**EXERCISE BRIEF:** Return all of the records exactly.

**PROVIDED ENTRIES:**
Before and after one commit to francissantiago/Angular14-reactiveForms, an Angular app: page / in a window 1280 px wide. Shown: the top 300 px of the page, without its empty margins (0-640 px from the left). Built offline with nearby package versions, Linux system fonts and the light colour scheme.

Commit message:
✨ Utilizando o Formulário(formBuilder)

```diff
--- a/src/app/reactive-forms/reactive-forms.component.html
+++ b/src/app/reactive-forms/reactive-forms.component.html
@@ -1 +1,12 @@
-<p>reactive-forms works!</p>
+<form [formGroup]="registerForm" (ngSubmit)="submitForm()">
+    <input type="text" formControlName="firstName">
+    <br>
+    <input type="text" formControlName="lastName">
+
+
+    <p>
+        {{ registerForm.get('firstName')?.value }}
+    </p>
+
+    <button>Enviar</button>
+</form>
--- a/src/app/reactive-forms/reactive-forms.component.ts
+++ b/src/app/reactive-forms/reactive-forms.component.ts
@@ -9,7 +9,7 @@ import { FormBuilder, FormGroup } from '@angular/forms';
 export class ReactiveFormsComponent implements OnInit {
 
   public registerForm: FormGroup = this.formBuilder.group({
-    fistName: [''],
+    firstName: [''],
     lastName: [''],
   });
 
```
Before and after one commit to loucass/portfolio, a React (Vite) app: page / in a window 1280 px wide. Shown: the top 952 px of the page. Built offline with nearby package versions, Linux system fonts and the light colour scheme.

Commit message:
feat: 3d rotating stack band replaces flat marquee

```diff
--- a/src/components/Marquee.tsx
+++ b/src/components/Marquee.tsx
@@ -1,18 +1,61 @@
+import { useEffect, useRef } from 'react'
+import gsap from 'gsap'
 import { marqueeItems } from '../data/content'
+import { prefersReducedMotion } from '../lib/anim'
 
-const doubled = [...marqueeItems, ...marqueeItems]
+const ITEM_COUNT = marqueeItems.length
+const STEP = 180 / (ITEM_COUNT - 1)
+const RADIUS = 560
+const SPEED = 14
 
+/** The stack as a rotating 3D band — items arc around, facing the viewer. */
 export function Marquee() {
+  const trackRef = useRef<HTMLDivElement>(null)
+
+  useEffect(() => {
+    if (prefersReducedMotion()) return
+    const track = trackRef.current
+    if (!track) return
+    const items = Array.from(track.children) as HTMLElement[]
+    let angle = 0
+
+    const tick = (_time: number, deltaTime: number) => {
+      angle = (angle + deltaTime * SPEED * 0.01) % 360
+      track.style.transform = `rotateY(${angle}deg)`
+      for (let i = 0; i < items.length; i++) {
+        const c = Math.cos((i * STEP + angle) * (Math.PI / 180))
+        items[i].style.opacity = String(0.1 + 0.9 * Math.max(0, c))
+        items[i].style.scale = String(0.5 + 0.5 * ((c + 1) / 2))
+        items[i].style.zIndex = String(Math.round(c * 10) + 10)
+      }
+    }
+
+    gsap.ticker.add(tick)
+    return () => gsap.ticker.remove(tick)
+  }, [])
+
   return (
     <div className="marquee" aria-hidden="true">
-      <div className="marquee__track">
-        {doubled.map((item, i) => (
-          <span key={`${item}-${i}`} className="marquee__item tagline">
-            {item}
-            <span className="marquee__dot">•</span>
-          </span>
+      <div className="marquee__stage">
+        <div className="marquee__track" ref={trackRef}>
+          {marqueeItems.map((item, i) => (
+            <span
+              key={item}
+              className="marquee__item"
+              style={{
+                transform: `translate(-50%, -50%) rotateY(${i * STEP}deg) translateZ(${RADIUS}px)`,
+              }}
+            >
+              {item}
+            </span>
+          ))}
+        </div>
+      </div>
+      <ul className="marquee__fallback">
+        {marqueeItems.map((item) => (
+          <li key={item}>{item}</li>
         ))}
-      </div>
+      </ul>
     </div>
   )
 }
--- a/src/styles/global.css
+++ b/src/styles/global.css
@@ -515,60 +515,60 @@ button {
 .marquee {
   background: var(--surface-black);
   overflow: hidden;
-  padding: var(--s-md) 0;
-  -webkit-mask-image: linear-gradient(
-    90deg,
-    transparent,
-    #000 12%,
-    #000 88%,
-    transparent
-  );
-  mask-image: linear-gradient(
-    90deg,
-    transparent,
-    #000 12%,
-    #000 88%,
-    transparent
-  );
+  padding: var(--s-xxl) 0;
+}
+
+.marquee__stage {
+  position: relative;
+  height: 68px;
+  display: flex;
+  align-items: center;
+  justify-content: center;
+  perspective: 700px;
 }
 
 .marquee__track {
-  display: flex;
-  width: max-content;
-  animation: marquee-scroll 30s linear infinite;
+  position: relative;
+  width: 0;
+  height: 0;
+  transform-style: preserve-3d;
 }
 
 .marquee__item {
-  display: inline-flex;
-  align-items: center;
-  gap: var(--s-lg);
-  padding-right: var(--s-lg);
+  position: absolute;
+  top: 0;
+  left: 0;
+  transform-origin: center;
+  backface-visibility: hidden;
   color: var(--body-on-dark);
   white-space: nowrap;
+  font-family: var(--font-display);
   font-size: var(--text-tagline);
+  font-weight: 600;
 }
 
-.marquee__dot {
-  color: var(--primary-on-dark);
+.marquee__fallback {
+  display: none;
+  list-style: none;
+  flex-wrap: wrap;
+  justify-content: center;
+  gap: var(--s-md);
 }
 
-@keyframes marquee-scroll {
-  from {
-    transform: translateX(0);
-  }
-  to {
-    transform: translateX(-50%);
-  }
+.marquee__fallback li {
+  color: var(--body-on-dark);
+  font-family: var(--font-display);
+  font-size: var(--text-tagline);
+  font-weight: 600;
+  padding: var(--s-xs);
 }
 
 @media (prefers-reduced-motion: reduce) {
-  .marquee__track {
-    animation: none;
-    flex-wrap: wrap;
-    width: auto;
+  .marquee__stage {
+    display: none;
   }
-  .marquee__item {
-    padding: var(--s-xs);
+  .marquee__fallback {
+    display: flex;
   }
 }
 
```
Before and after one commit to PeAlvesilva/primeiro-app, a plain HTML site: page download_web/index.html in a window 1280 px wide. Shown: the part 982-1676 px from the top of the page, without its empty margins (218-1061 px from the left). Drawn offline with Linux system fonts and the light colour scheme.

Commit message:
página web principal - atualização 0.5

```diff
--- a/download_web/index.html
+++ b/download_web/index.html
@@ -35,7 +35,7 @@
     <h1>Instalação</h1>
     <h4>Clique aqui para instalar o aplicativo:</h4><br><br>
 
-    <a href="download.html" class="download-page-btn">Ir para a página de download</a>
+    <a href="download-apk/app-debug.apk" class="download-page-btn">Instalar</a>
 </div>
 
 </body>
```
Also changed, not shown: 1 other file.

**ANSWER TO THIS EXERCISE:**
Before and after one commit to francissantiago/Angular14-reactiveForms, an Angular app: page / in a window 1280 px wide. Shown: the top 300 px of the page, without its empty margins (0-640 px from the left). Built offline with nearby package versions, Linux system fonts and the light colour scheme.

Commit message:
✨ Utilizando o Formulário(formBuilder)

```diff
--- a/src/app/reactive-forms/reactive-forms.component.html
+++ b/src/app/reactive-forms/reactive-forms.component.html
@@ -1 +1,12 @@
-<p>reactive-forms works!</p>
+<form [formGroup]="registerForm" (ngSubmit)="submitForm()">
+    <input type="text" formControlName="firstName">
+    <br>
+    <input type="text" formControlName="lastName">
+
+
+    <p>
+        {{ registerForm.get('firstName')?.value }}
+    </p>
+
+    <button>Enviar</button>
+</form>
--- a/src/app/reactive-forms/reactive-forms.component.ts
+++ b/src/app/reactive-forms/reactive-forms.component.ts
@@ -9,7 +9,7 @@ import { FormBuilder, FormGroup } from '@angular/forms';
 export class ReactiveFormsComponent implements OnInit {
 
   public registerForm: FormGroup = this.formBuilder.group({
-    fistName: [''],
+    firstName: [''],
     lastName: [''],
   });
 
```
Before and after one commit to loucass/portfolio, a React (Vite) app: page / in a window 1280 px wide. Shown: the top 952 px of the page. Built offline with nearby package versions, Linux system fonts and the light colour scheme.

Commit message:
feat: 3d rotating stack band replaces flat marquee

```diff
--- a/src/components/Marquee.tsx
+++ b/src/components/Marquee.tsx
@@ -1,18 +1,61 @@
+import { useEffect, useRef } from 'react'
+import gsap from 'gsap'
 import { marqueeItems } from '../data/content'
+import { prefersReducedMotion } from '../lib/anim'
 
-const doubled = [...marqueeItems, ...marqueeItems]
+const ITEM_COUNT = marqueeItems.length
+const STEP = 180 / (ITEM_COUNT - 1)
+const RADIUS = 560
+const SPEED = 14
 
+/** The stack as a rotating 3D band — items arc around, facing the viewer. */
 export function Marquee() {
+  const trackRef = useRef<HTMLDivElement>(null)
+
+  useEffect(() => {
+    if (prefersReducedMotion()) return
+    const track = trackRef.current
+    if (!track) return
+    const items = Array.from(track.children) as HTMLElement[]
+    let angle = 0
+
+    const tick = (_time: number, deltaTime: number) => {
+      angle = (angle + deltaTime * SPEED * 0.01) % 360
+      track.style.transform = `rotateY(${angle}deg)`
+      for (let i = 0; i < items.length; i++) {
+        const c = Math.cos((i * STEP + angle) * (Math.PI / 180))
+        items[i].style.opacity = String(0.1 + 0.9 * Math.max(0, c))
+        items[i].style.scale = String(0.5 + 0.5 * ((c + 1) / 2))
+        items[i].style.zIndex = String(Math.round(c * 10) + 10)
+      }
+    }
+
+    gsap.ticker.add(tick)
+    return () => gsap.ticker.remove(tick)
+  }, [])
+
   return (
     <div className="marquee" aria-hidden="true">
-      <div className="marquee__track">
-        {doubled.map((item, i) => (
-          <span key={`${item}-${i}`} className="marquee__item tagline">
-            {item}
-            <span className="marquee__dot">•</span>
-          </span>
+      <div className="marquee__stage">
+        <div className="marquee__track" ref={trackRef}>
+          {marqueeItems.map((item, i) => (
+            <span
+              key={item}
+              className="marquee__item"
+              style={{
+                transform: `translate(-50%, -50%) rotateY(${i * STEP}deg) translateZ(${RADIUS}px)`,
+              }}
+            >
+              {item}
+            </span>
+          ))}
+        </div>
+      </div>
+      <ul className="marquee__fallback">
+        {marqueeItems.map((item) => (
+          <li key={item}>{item}</li>
         ))}
-      </div>
+      </ul>
     </div>
   )
 }
--- a/src/styles/global.css
+++ b/src/styles/global.css
@@ -515,60 +515,60 @@ button {
 .marquee {
   background: var(--surface-black);
   overflow: hidden;
-  padding: var(--s-md) 0;
-  -webkit-mask-image: linear-gradient(
-    90deg,
-    transparent,
-    #000 12%,
-    #000 88%,
-    transparent
-  );
-  mask-image: linear-gradient(
-    90deg,
-    transparent,
-    #000 12%,
-    #000 88%,
-    transparent
-  );
+  padding: var(--s-xxl) 0;
+}
+
+.marquee__stage {
+  position: relative;
+  height: 68px;
+  display: flex;
+  align-items: center;
+  justify-content: center;
+  perspective: 700px;
 }
 
 .marquee__track {
-  display: flex;
-  width: max-content;
-  animation: marquee-scroll 30s linear infinite;
+  position: relative;
+  width: 0;
+  height: 0;
+  transform-style: preserve-3d;
 }
 
 .marquee__item {
-  display: inline-flex;
-  align-items: center;
-  gap: var(--s-lg);
-  padding-right: var(--s-lg);
+  position: absolute;
+  top: 0;
+  left: 0;
+  transform-origin: center;
+  backface-visibility: hidden;
   color: var(--body-on-dark);
   white-space: nowrap;
+  font-family: var(--font-display);
   font-size: var(--text-tagline);
+  font-weight: 600;
 }
 
-.marquee__dot {
-  color: var(--primary-on-dark);
+.marquee__fallback {
+  display: none;
+  list-style: none;
+  flex-wrap: wrap;
+  justify-content: center;
+  gap: var(--s-md);
 }
 
-@keyframes marquee-scroll {
-  from {
-    transform: translateX(0);
-  }
-  to {
-    transform: translateX(-50%);
-  }
+.marquee__fallback li {
+  color: var(--body-on-dark);
+  font-family: var(--font-display);
+  font-size: var(--text-tagline);
+  font-weight: 600;
+  padding: var(--s-xs);
 }
 
 @media (prefers-reduced-motion: reduce) {
-  .marquee__track {
-    animation: none;
-    flex-wrap: wrap;
-    width: auto;
+  .marquee__stage {
+    display: none;
   }
-  .marquee__item {
-    padding: var(--s-xs);
+  .marquee__fallback {
+    display: flex;
   }
 }
 
```
Before and after one commit to PeAlvesilva/primeiro-app, a plain HTML site: page download_web/index.html in a window 1280 px wide. Shown: the part 982-1676 px from the top of the page, without its empty margins (218-1061 px from the left). Drawn offline with Linux system fonts and the light colour scheme.

Commit message:
página web principal - atualização 0.5

```diff
--- a/download_web/index.html
+++ b/download_web/index.html
@@ -35,7 +35,7 @@
     <h1>Instalação</h1>
     <h4>Clique aqui para instalar o aplicativo:</h4><br><br>
 
-    <a href="download.html" class="download-page-btn">Ir para a página de download</a>
+    <a href="download-apk/app-debug.apk" class="download-page-btn">Instalar</a>
 </div>
 
 </body>
```
Also changed, not shown: 1 other file.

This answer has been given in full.